| WHAT THE EXERCISE ASKS |
Each record below gets repeated exactly, and pictures stay out of the copy.

| INFORMATION SUPPLIED |

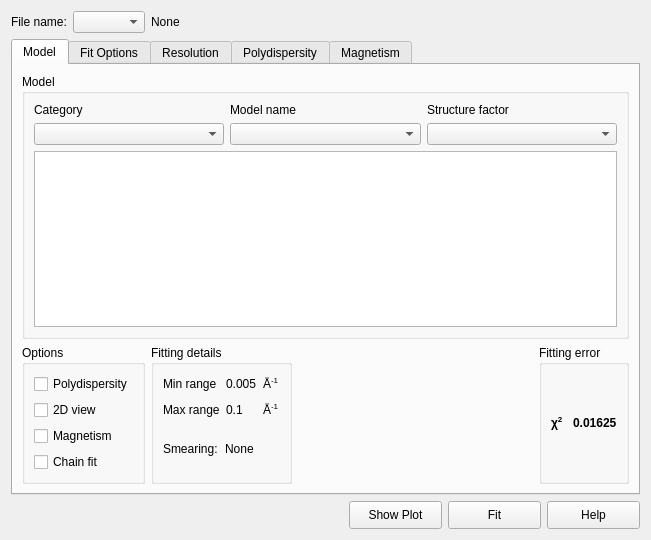
The window that src/sas/qtgui/Perspectives/Fitting/UI/FittingWidgetUI.ui (SasView/sasview) describes before a commit, drawn with Qt 5.
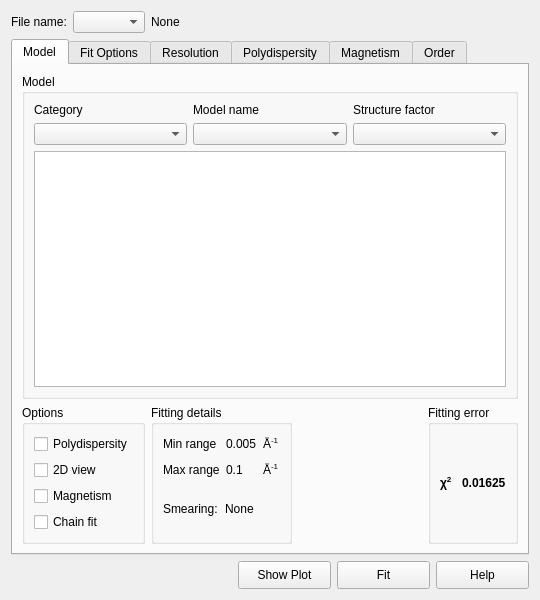
The same window after the commit.

```diff
--- a/src/sas/qtgui/Perspectives/Fitting/UI/FittingWidgetUI.ui
+++ b/src/sas/qtgui/Perspectives/Fitting/UI/FittingWidgetUI.ui
@@ -6,8 +6,8 @@
    <rect>
     <x>0</x>
     <y>0</y>
-    <width>651</width>
-    <height>540</height>
+    <width>540</width>
+    <height>600</height>
    </rect>
   </property>
   <property name="sizePolicy">
@@ -425,6 +425,11 @@
        </item>
       </layout>
      </widget>
+     <widget class="QWidget" name="tabOrder">
+      <attribute name="title">
+       <string>Order</string>
+      </attribute>
+     </widget>
     </widget>
    </item>
    <item row="2" column="0">
```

| ANSWER |
The window that src/sas/qtgui/Perspectives/Fitting/UI/FittingWidgetUI.ui (SasView/sasview) describes before a commit, drawn with Qt 5.
The same window after the commit.

```diff
--- a/src/sas/qtgui/Perspectives/Fitting/UI/FittingWidgetUI.ui
+++ b/src/sas/qtgui/Perspectives/Fitting/UI/FittingWidgetUI.ui
@@ -6,8 +6,8 @@
    <rect>
     <x>0</x>
     <y>0</y>
-    <width>651</width>
-    <height>540</height>
+    <width>540</width>
+    <height>600</height>
    </rect>
   </property>
   <property name="sizePolicy">
@@ -425,6 +425,11 @@
        </item>
       </layout>
      </widget>
+     <widget class="QWidget" name="tabOrder">
+      <attribute name="title">
+       <string>Order</string>
+      </attribute>
+     </widget>
     </widget>
    </item>
    <item row="2" column="0">
```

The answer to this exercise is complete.